While the glorification of toxic relationships are rampant onscreen, in families, and friendships, there is also an overarching sense of urgency fueling unconscious coupling. And the pressure to partner up regardless of signs of toxicity can be debilitating. To measure what is deemed valuable in any society, you can begin by dissecting frequently asked questions. As a woman, I am often asked the same two questions. Whether it’s from a family member or a stranger, I can be sure to hear: Have you found someone yet? When are you having a baby? These questions, while well meaning at best and presumptuous at worst, reveal a larger phenomenon. Both questions indicate assumed interest. According to these two questions, I should be interested in pursuing a romantic relationship and motherhood. It presupposes that my number one priority is in finding someone, and if my response is that I am not in a romantic relationship, I receive reactions of pity: “Oh you’ll find him soon. I know he’s out there.” Which illuminates other presuppositions because I’m sexually fluid and I am highly attracted to one’s personality regardless of genitalia and gender identity. More fitting questions we might consider exploring frequently include: How is your inner landscape? What’s the energy of your inner circle like these days? By ritualizing questions and thought processes that provide space to contemplate and assess our individual selves, we reprioritize self-reflection.

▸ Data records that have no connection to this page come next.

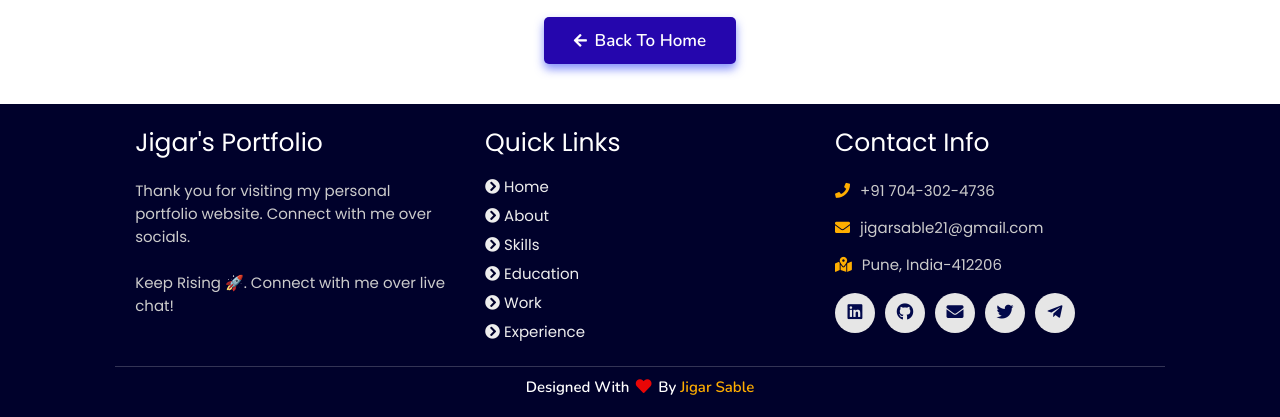
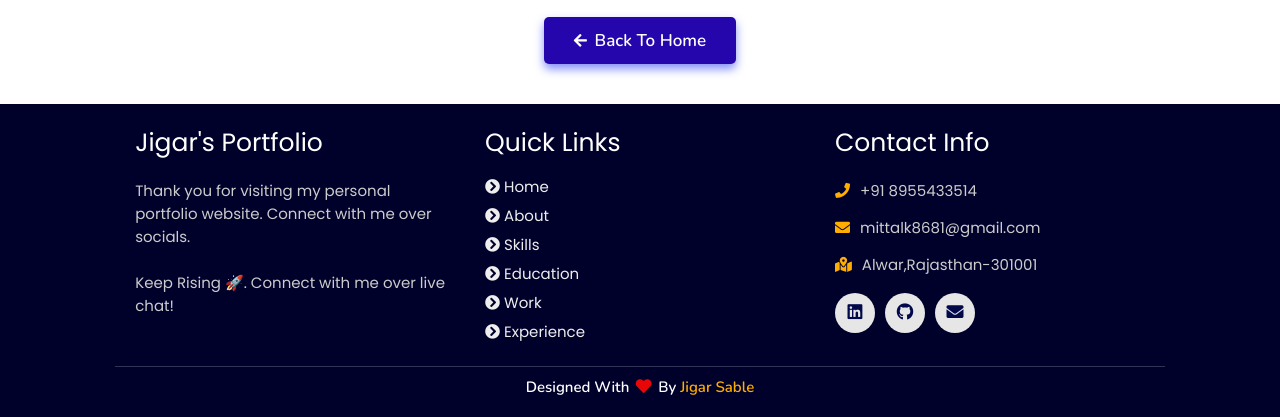
Before and after one commit to kartikmittal19/Portfolio-Website, a plain HTML site: page 404.html in a window 1280 px wide. Shown: the part 586-1003 px from the top of the page. Drawn offline with nearby package versions, Linux system fonts and the light colour scheme.

Commit message:
Update 404.html

```diff
--- a/404.html
+++ b/404.html
@@ -77,21 +77,19 @@
 
       <div class="box">
           <h3>contact info</h3>
-          <p> <i class="fas fa-phone"></i>+91 704-302-4736</p>
-          <p> <i class="fas fa-envelope"></i>jigarsable21@gmail.com</p>
-          <p> <i class="fas fa-map-marked-alt"></i>Pune, India-412206</p>
+          <p> <i class="fas fa-phone"></i>+91 8955433514</p>
+          <p> <i class="fas fa-envelope"></i>mittalk8681@gmail.com</p>
+          <p> <i class="fas fa-map-marked-alt"></i>Alwar,Rajasthan-301001</p>
           <div class="share">
 
-              <a href="https://www.linkedin.com/in/jigar-sable" class="fab fa-linkedin" target="_blank"></a>
-              <a href="https://github.com/jigar-sable" class="fab fa-github" target="_blank"></a>
-              <a href="mailto:jigarsable21@gmail.com" class="fas fa-envelope" target="_blank"></a>
-              <a href="https://twitter.com/jigar_sable" class="fab fa-twitter" target="_blank"></a>
-              <a href="https://t.me/lifecode5" class="fab fa-telegram-plane" target="_blank"></a>
+              <a href="https://www.linkedin.com/in/kartik-mittal-72848a28a/" class="fab fa-linkedin" target="_blank"></a>
+              <a href="https://github.com/kartikmittal19" class="fab fa-github" target="_blank"></a>
+              <a href="mailto:mittalk868@gmail.com" class="fas fa-envelope" target="_blank"></a>
           </div>
       </div>
   </div>
 
-  <h1 class="credit">Designed with <i class="fa fa-heart pulse"></i> by <a href="https://www.linkedin.com/in/jigar-sable"> jigar sable</a></h1>
+  <h1 class="credit">Designed with <i class="fa fa-heart pulse"></i> by <a href="https://www.linkedin.com/in/kartikmittal19"> jigar sable</a></h1>
 
 </section>
 <!-- footer section ends -->
```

Too many of us are seeking peace and comfort in dysfunctional romantic relationships at the expense of our inner landscape. When I speak of inner landscape, I am speaking of the interconnected aspects of our psychosocial, sociopolitical, emotional, intellectual, relational, collective, imaginative selves. Who are we when we are sitting alone with our individual vulnerabilities? Who are we when we are in the company of selected comrades? What are we craving when we select our comrades and lovers? Who are we in relation to the broader communities in which we belong? How do we grapple with the larger context of our peculiar social conditions? How do we extend our sight and imagine that which seems improbable? To determine if you are compromising your inner landscape to date, I implore you to wrestle with these questions in the most radically honest way.

So to my dear friend of over ten years, I’d like to say explicitly that you have not failed at relationships. You have, however, compromised your inner landscape to date, and I can only hope that one day you ask the type of questions and move in such a way that announces instantly to any prospective partner, “I am worthy of and will accept nothing less than radical love!”